The students, who came from five schools in North Kensington, visited the sites on Kensal Road and Hewer Street with Councillor Kim Taylor-Smith today and each received a set of paints for their work.
The competition was organised by contractor Willmott Dixon in collaboration with Kensington & Chelsea Council and was centred on three themes brilliant buildings (saving energy), building lives (supporting our community) and better planet (protecting the environment).
The themes were drawn from Willmott Dixon’s ‘Now or Never’ strategy, which focuses on environmental and social challenges in the modern world, and the council’s own value of ‘Putting Communities First’.
Speaking about their art, the competition winners said their inspiration ranged from the importance of inclusivity to their sense of pride about where they live.
Alisha, 11, from Barlby primary school said: “My artwork shows how the Earth could look like if humans living on it would treat it better.”
Brunel primary school pupil Gabriella, eight, explained the meaning behind her winning image.
She said: “We started with the virtue of respect, and the doors [in the picture] represent lives and that it doesn’t matter which skin colour you are.”
Speaking about the decision to involve pupils in the project, Taylor-Smith, Lead Member, Grenfell, Housing and Social Investment, emphasised the importance of including the younger generation in future planning and projects.

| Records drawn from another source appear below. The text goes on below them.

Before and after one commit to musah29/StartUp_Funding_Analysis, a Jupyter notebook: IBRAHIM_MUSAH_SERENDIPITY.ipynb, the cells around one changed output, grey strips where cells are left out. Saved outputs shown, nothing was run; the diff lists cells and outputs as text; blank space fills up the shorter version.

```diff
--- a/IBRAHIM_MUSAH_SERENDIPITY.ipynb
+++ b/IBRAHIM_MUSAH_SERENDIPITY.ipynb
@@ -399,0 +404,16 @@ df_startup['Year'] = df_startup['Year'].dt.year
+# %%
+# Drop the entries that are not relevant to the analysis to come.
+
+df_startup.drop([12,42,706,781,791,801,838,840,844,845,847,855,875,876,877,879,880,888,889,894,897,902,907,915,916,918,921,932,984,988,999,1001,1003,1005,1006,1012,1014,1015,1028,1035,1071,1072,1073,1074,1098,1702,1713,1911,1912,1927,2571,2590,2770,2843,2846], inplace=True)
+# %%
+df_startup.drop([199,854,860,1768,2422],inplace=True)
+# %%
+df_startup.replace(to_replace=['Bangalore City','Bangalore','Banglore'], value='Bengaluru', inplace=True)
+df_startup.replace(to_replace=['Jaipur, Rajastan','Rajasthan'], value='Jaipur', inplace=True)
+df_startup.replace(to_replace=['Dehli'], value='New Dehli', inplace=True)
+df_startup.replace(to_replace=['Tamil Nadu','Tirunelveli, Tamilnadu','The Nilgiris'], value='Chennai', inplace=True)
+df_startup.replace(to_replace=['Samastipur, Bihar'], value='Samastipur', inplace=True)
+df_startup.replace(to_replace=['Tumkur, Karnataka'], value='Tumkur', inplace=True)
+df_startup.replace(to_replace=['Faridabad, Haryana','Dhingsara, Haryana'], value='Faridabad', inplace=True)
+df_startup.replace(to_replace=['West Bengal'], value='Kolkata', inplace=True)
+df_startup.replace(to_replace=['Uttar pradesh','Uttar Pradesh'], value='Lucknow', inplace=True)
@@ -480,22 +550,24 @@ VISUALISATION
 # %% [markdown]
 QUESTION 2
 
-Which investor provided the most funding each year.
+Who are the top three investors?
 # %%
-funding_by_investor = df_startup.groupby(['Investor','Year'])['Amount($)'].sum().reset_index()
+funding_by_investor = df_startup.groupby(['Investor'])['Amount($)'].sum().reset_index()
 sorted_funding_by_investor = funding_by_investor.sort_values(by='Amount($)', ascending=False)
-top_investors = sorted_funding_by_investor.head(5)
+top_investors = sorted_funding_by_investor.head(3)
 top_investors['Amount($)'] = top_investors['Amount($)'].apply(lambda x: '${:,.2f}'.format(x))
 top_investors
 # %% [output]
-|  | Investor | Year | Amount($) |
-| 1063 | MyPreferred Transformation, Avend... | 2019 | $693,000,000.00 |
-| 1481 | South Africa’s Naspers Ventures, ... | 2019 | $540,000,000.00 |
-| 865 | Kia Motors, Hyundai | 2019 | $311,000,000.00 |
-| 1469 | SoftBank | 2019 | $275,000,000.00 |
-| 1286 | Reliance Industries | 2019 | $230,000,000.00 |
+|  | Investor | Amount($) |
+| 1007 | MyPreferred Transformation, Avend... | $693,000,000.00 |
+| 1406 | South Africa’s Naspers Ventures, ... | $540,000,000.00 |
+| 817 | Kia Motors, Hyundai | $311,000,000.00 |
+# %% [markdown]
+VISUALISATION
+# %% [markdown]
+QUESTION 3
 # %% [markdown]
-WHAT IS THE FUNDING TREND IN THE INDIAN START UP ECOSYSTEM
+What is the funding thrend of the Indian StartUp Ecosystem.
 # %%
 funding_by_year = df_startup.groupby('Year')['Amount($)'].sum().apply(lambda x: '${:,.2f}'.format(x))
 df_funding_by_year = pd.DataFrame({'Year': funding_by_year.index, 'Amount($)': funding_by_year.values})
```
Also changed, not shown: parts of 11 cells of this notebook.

He said: “Some of these children and their families may end up living in one of these new homes, so it’s really important that they feel part of what we are building and understand what we are doing.

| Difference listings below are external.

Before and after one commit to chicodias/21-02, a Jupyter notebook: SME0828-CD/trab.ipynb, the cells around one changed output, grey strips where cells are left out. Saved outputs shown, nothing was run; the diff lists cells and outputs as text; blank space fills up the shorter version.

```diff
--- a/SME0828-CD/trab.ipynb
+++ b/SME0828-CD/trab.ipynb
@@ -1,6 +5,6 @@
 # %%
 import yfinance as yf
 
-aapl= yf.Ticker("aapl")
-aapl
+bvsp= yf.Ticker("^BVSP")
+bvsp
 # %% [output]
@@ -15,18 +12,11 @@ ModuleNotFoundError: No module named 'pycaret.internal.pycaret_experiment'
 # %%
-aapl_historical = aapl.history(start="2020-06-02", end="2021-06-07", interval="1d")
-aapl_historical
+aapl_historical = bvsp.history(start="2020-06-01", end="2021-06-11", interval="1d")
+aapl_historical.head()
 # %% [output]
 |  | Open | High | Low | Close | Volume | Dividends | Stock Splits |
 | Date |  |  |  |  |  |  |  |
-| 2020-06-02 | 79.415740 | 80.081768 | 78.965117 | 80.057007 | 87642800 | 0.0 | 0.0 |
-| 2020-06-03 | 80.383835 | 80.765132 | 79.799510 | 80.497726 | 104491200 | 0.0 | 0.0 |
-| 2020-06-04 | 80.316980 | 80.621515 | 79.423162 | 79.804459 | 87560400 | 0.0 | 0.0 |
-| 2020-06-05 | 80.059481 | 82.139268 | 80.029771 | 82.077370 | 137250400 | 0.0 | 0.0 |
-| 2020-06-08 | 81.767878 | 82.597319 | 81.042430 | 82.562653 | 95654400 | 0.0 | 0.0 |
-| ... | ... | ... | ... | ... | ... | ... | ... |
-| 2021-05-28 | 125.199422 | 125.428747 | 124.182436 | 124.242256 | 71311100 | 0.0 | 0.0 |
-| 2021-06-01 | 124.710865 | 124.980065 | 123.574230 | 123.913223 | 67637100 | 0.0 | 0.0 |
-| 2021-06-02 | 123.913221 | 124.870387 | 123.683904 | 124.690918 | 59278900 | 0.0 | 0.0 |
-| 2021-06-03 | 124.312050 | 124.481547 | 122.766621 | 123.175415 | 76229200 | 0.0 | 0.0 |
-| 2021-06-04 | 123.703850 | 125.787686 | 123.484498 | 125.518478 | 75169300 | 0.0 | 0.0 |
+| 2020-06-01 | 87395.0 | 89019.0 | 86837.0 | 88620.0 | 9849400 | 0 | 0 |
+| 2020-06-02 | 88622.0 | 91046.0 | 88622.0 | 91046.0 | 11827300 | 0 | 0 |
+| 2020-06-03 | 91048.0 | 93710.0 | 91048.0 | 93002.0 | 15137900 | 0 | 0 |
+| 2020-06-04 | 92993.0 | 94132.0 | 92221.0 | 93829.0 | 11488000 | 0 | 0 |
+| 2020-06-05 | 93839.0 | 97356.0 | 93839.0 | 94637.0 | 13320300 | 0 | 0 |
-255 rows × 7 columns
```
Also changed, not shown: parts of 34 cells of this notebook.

“The artwork is impressive and after talking to the pupils I have been blown away by their desire to improve our planet and how conscious they are of the environment and how we all need to work together to improve how we treat the planet.”
The council hope to invite some of the pupils back to visit the sites when they are closer to completion as part of their emerging social investment approach.

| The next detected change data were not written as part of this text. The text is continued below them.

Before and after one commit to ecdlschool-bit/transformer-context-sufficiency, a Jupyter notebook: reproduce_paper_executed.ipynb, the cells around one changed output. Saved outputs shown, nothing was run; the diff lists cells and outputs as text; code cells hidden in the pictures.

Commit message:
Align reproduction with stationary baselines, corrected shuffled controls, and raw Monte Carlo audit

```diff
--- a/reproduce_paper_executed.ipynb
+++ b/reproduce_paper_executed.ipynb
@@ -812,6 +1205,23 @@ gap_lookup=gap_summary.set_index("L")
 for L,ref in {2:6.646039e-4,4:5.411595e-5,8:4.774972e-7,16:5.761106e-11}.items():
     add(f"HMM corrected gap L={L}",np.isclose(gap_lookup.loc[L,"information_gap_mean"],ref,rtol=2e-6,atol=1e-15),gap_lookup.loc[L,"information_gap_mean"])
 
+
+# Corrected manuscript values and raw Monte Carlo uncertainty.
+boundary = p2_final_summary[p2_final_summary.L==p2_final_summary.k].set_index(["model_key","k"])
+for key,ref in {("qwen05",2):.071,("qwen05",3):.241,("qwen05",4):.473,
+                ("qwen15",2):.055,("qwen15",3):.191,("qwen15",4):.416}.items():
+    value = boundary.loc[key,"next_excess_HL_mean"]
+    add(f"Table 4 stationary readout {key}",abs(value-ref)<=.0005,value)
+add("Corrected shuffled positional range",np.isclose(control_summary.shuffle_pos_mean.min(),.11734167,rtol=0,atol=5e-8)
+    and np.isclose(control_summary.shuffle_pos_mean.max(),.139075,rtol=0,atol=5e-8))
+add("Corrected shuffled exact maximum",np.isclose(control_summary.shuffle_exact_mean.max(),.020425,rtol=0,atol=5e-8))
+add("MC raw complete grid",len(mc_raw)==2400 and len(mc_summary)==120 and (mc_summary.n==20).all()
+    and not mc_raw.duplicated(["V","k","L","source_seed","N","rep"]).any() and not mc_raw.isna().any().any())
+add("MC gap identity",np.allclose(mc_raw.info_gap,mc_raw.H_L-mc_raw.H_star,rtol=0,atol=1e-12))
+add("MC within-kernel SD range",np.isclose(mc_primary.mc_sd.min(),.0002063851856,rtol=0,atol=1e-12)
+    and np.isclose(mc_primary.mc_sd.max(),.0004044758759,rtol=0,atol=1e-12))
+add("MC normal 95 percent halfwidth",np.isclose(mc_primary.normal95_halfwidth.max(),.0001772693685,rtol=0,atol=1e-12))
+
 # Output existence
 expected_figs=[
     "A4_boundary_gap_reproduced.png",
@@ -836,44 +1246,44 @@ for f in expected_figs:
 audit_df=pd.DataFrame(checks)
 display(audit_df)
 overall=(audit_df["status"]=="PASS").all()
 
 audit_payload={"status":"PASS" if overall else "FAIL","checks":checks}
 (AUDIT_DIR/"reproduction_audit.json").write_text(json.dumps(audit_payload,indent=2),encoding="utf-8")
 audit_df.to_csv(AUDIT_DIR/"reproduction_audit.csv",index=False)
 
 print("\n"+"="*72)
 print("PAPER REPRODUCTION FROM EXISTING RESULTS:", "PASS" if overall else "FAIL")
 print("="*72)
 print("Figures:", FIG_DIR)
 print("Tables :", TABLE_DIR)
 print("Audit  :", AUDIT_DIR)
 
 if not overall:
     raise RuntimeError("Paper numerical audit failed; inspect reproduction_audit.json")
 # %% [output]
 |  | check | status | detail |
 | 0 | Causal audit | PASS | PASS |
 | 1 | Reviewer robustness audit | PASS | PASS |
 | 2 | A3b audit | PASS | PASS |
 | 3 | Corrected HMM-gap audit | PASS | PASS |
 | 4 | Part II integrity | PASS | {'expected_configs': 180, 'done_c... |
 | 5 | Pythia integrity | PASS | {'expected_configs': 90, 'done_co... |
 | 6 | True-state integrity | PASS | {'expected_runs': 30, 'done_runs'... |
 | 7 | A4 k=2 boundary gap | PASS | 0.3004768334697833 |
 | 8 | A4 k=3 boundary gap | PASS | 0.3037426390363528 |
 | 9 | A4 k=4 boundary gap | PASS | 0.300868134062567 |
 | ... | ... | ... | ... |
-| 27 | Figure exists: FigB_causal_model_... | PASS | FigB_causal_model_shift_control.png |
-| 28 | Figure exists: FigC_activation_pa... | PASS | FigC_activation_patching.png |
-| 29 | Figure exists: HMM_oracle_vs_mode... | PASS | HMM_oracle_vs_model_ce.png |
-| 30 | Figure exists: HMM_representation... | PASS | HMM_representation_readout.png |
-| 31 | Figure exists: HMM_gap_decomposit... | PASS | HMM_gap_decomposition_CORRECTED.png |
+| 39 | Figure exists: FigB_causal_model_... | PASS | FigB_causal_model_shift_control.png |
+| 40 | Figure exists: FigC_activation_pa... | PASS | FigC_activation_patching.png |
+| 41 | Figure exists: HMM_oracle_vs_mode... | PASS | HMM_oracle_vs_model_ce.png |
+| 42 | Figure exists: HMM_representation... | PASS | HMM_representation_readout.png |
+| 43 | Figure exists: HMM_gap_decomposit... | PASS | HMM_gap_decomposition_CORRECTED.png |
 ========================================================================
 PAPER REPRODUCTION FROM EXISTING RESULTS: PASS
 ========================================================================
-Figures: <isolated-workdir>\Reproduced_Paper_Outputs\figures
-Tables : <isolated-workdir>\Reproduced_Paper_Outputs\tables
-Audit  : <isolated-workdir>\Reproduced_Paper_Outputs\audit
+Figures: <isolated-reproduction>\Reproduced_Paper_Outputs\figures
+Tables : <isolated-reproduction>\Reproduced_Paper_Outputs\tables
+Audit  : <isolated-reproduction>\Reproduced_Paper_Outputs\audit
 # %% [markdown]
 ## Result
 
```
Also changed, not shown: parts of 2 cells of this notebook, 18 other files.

The two development sites included in the competition are part of the Council’s Phase 1 sites in its New Homes Delivery Programme.
The programme aims to build 600 new homes, 300 of which are for social rent.
The site at 175-177 Kensal Road will offer 37 new homes, 27 of which will be social rent and 10 which will be intermediate rent, alongside flexible community and retail space.
The homes built at 15-17 Hewer Street will offer 10 intermediate rent homes to key workers.
The two development projects will cost £25.6m.